#### [Data records]

================================

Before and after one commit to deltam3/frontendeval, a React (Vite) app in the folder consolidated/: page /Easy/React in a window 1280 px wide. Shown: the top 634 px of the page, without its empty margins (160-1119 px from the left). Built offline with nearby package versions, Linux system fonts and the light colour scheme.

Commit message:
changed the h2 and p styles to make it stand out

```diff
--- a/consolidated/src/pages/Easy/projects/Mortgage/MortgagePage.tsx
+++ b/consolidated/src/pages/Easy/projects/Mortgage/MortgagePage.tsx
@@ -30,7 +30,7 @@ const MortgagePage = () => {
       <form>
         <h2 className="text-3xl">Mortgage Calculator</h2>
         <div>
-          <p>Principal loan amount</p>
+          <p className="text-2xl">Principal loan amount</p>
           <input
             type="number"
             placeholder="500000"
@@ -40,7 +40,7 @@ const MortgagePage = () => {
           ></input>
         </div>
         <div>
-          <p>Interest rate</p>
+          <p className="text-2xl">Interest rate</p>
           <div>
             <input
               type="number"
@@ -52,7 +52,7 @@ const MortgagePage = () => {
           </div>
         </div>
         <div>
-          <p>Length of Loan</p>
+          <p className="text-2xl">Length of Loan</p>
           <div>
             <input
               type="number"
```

================================

#### [Problem]
Give back the data above, repeating every record exactly.

#### [Answer to the exercise]
Before and after one commit to deltam3/frontendeval, a React (Vite) app in the folder consolidated/: page /Easy/React in a window 1280 px wide. Shown: the top 634 px of the page, without its empty margins (160-1119 px from the left). Built offline with nearby package versions, Linux system fonts and the light colour scheme.

Commit message:
changed the h2 and p styles to make it stand out

```diff
--- a/consolidated/src/pages/Easy/projects/Mortgage/MortgagePage.tsx
+++ b/consolidated/src/pages/Easy/projects/Mortgage/MortgagePage.tsx
@@ -30,7 +30,7 @@ const MortgagePage = () => {
       <form>
         <h2 className="text-3xl">Mortgage Calculator</h2>
         <div>
-          <p>Principal loan amount</p>
+          <p className="text-2xl">Principal loan amount</p>
           <input
             type="number"
             placeholder="500000"
@@ -40,7 +40,7 @@ const MortgagePage = () => {
           ></input>
         </div>
         <div>
-          <p>Interest rate</p>
+          <p className="text-2xl">Interest rate</p>
           <div>
             <input
               type="number"
@@ -52,7 +52,7 @@ const MortgagePage = () => {
           </div>
         </div>
         <div>
-          <p>Length of Loan</p>
+          <p className="text-2xl">Length of Loan</p>
           <div>
             <input
               type="number"
```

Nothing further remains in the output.